CLUMBUS (TDB) -- An Ohio National Guard unit serving in Iraq is assigned to Task Force 134, the military command responsible for all detainee operations in that strife-torn nation where daily life is dangerous and chaotic. The Daily Bellwether learned of the assignment after ONG officials disclosed the mission of soldiers assigned to the Army Reserve's 324th Military Police Battalion today. But there was nothing that mentions the exact location of the security facility where they are based.
However, some elements of the 324th are at Camp Cropper, which is near the Baghad airport, and was the detention facility where Saddam Hussein repotedly spent his days in American custody. About 2,000 prisoners are held there now.
A statement sent by the 324th's public affairs officer in Baghdad, 1st Lt. Rob Glenn, said the Ohioans were working alongside guard members from Illinois and New Hampshire. "The primary mission of the unit is security, custody, care and control of the security detainees inside the facility,'' Glenn reported. He did not describe anything in detail, "But here is what we can tell you. It looks like any other detention facility. Concertina wire, concrete, chain link fence, wood and the steely resolve of a guard force . ."
He said the soldiers are cautioned to use appropriate force, receive language training, and have been versed on the Geneva Convention. ''All leaders in the battalion recently conducted a study of the Abu Ghraib scandal and analyzed how a permissive environment was created, which led to the tragic events," Lt. Glenn wrote. "This training is instrumental in insuring such tragic events don't happen again."
ONG officials have posted Glenn's report from Iraq on the state's Web site HERE. Glenn said the soldiers are committed "to doing what is legally and morally right."
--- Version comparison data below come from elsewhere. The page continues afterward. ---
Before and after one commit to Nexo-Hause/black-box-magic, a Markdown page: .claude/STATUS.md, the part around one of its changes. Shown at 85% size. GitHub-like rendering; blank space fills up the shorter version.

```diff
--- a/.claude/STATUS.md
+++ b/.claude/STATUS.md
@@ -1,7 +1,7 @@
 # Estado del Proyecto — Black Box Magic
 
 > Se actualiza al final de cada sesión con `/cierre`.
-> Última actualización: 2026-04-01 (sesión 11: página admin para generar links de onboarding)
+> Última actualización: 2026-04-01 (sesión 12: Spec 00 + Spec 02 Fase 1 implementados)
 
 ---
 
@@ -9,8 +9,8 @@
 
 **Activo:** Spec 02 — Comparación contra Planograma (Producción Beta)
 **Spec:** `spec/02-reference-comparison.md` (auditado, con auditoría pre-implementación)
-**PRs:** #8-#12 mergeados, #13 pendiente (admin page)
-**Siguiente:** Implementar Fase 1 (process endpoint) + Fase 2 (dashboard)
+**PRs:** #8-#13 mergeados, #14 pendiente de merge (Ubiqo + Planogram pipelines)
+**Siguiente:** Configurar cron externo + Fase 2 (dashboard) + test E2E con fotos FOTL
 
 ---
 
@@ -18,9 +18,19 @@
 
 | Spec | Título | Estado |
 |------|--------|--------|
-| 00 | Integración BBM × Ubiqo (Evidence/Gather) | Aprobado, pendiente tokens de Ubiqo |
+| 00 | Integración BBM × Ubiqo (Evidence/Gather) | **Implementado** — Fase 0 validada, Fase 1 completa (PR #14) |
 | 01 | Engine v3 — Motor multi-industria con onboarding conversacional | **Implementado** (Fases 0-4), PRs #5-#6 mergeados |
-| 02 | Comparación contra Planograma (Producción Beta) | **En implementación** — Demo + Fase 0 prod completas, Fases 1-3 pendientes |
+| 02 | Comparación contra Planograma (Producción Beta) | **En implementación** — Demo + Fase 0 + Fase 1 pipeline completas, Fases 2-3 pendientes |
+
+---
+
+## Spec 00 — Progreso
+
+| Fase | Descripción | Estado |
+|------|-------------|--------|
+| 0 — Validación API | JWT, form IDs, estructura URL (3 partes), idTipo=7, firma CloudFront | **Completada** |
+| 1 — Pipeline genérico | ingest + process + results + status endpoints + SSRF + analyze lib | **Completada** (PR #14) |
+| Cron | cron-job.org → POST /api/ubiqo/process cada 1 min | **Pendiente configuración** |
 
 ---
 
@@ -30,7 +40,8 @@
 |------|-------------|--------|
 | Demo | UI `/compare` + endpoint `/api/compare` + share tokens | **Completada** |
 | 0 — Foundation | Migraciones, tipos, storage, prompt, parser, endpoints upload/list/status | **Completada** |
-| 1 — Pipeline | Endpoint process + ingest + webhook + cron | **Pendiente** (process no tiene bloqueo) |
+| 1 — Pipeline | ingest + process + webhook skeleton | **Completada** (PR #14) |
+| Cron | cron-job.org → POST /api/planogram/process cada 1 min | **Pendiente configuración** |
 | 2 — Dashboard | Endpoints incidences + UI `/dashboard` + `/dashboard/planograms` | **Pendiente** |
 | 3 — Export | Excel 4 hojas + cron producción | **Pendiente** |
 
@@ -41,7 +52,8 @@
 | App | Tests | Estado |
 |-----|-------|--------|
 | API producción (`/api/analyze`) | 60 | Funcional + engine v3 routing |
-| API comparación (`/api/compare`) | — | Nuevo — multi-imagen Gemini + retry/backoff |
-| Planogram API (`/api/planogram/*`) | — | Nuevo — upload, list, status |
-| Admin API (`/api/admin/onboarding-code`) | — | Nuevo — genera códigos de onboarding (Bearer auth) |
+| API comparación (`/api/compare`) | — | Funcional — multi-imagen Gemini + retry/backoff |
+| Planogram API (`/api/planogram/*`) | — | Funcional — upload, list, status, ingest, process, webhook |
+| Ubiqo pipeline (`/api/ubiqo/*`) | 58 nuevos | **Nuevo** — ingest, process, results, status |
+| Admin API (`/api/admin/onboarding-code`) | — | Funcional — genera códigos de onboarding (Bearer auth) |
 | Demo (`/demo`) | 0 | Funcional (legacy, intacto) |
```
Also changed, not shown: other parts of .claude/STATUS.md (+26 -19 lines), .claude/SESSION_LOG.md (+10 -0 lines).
Ohio's soldiers are with the 1/124 Infantry. Some men from the unit were rushed to New Orleans after Hurricane Katrina and rescued trapped refugees inside the SuperDome. I was a newspaper reporter who covered the disaster and ran across the unit at the SuperDome. They were kind, patient and concerned about the people they were sent to help after the terrible storm. Hope all goes well in Iraq.